Mortgage Rates Are at All Time Lows
Buyer demand has been fired up by the extremely low interest rates now available for mortgages. According to Freddie Mac, the average 30-year fixed mortgage rate at the end of June was 3.13%, the lowest rate in the 49 years that Freddie Mac has been collecting and sharing mortgage data (and it went down to 3.03 % in early July).
While the historic low mortgage rates are good news for buyers, the not so good news is that mortgages can be somewhat harder to obtain. Some lenders have put in place tougher credit score requirements, are checking job status of applicants much more frequently, are increasing reserve requirements (the minimum amount of cash borrowers need to have left after they close), are jacking up interest rates for certain types of loans, and are deferring rate locks. Practices vary among lenders, so it pays to shop around not just for the best rate, but for the optimum set of eligibility requirements that best suit the borrower's situation.
Real Estate Transactions Are Mostly Virtual Now
In recent newsletters I detailed how the real estate sector has taken a number of steps to ensure the safety of all parties to a real estate transaction.
Most large real estate firms have discontinued in-person open houses. Prerecorded video tours and live virtual open houses (the listing agent shows the house via Zoom or similar video communication platform, answering questions real time) have mostly taken the place of in-person open houses.
In-person private showings are still taking place, but have become more restrictive, with sellers limiting access to the house to decision-makers only, and then only after receiving a pre-approval letter, and in some cases a filled out questionnaire aimed at determining Covid-19 risk. Limitations are typically imposed on the number of visitors allowed in a house at one time and, of course, everyone must wear protective equipment (mask, booties, gloves).
It has not become unusual for sellers to move out of a house to make it easier to sell. A vacant house minimizes risk for buyers and virtually eliminates risk for sellers.
Home inspections are still taking place following sensible precautions, including appropriate personal protective gear, having only the buyer present for the inspection (if at all), and maintaining social distancing.
Bank appraisals are being performed largely via drive by, with physical inspection of the interior of the house more the exception than the rule.
The need for interpersonal interactions during a closing have been pared down to the absolute minimum and much of the closing can take place remotely.
Thoughts for Sellers
It's understandable if potential sellers want to wait until the pandemic is more under control before they put their homes on the market.
But sellers should understand that it's perfectly feasible to sell right now. Procedures have been put in place by the real estate sector to address safety concerns. Serious, well-qualified buyers are looking for houses and entering into deals. And there's less competition in terms other houses coming on market, so buyers have less to choose from.

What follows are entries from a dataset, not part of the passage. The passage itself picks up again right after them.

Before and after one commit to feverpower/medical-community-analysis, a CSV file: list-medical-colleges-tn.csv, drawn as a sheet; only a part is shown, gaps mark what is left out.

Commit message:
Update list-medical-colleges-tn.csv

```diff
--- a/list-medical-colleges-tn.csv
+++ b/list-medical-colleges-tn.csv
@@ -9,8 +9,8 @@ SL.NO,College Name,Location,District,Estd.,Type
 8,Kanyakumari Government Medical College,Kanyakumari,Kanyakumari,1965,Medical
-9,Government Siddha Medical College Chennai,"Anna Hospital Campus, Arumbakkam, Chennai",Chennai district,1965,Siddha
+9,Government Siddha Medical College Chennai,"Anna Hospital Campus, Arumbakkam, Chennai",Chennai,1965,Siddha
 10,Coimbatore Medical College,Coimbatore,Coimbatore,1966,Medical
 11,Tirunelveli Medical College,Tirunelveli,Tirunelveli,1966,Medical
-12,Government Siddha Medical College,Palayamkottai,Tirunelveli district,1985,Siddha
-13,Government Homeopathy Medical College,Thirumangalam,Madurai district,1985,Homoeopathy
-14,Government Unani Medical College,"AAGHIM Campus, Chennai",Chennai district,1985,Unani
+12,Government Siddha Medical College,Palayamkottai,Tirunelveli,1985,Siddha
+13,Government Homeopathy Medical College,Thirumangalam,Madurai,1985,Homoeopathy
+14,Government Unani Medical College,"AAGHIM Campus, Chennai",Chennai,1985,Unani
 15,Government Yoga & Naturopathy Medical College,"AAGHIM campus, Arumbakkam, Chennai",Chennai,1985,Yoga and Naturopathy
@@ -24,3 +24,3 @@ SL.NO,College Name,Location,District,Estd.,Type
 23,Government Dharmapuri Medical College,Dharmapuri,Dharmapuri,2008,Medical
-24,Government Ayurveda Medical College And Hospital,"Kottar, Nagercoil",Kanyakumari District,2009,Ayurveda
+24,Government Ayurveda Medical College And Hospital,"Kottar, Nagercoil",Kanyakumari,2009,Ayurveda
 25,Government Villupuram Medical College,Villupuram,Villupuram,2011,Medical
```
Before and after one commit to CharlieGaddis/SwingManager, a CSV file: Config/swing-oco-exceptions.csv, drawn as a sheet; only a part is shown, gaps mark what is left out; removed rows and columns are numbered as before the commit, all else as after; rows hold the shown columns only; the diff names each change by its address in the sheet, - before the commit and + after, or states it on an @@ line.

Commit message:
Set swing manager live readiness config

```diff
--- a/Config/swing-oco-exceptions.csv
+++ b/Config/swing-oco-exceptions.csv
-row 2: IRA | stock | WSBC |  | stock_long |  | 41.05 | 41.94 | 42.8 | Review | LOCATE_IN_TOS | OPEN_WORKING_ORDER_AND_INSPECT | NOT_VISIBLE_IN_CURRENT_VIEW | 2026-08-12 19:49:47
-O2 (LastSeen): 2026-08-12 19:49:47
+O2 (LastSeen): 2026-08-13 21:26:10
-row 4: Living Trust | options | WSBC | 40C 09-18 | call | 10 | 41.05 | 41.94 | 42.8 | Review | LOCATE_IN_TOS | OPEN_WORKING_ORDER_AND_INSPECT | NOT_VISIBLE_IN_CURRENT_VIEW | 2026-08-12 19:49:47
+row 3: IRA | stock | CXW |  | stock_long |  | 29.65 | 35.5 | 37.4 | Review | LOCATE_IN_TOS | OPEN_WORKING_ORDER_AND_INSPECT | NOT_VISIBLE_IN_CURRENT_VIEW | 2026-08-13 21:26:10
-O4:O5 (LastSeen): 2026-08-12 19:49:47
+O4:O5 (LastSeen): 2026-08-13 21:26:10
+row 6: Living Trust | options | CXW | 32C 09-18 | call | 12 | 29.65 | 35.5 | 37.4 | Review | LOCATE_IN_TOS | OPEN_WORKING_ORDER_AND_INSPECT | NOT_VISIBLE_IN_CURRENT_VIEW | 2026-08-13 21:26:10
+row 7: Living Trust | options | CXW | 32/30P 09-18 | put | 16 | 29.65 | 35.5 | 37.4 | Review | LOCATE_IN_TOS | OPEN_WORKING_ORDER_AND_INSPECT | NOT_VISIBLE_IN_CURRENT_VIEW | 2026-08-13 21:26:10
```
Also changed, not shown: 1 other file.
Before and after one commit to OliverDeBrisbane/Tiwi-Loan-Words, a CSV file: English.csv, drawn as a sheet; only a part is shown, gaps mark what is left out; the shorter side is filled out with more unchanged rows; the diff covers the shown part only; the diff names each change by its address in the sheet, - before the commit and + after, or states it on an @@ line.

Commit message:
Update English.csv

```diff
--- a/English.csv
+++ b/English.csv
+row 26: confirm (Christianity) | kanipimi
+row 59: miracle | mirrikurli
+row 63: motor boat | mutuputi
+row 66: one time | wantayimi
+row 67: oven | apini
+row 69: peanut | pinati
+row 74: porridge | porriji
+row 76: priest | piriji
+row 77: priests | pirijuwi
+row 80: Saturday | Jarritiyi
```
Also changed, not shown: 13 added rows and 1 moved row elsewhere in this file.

And if a potential seller would prefer to wait there is a middle course. Take all the steps needed to prepare a home for sale right now so that when things open up you can be as fast out of the gate as possible beating the competition by a crucial two or three weeks while a host of buyers come into the market looking to satisfy their pent up demand. That means taking steps such as completing those projects that will most improve the appearance and marketability of the house, de-cluttering, staging, and getting professional photographs and videos of the property.
Thoughts for Buyers
As with sellers, there are some buyers who would prefer to wait, and of course that too is perfectly understandable.
But potential buyers may want to keep a few things in mind about the market right now. The sellers who have kept their homes on the market or who have recently listed are motivated to sell. There are deals to be had. And mortgages can be obtained at the lowest rates they have been at in over 50 years. If a buyer has confidence in his or her job security, from a financial point of view right now is a great time to buy.
When things open up there's a good chance there will be circus-like feel to the market. While it's possible that prices might soften as new listings flood the market, it's also possible that lots more buyers will be back in the hunt, maintaining prices at current levels or even driving prices up. Buyers who have been keeping tabs on the market by participating in virtual open houses, taking video tours, cleaning up their credit scores and making sure they are well-qualified for mortgages will be that much further ahead of the competition when they are ready to buy.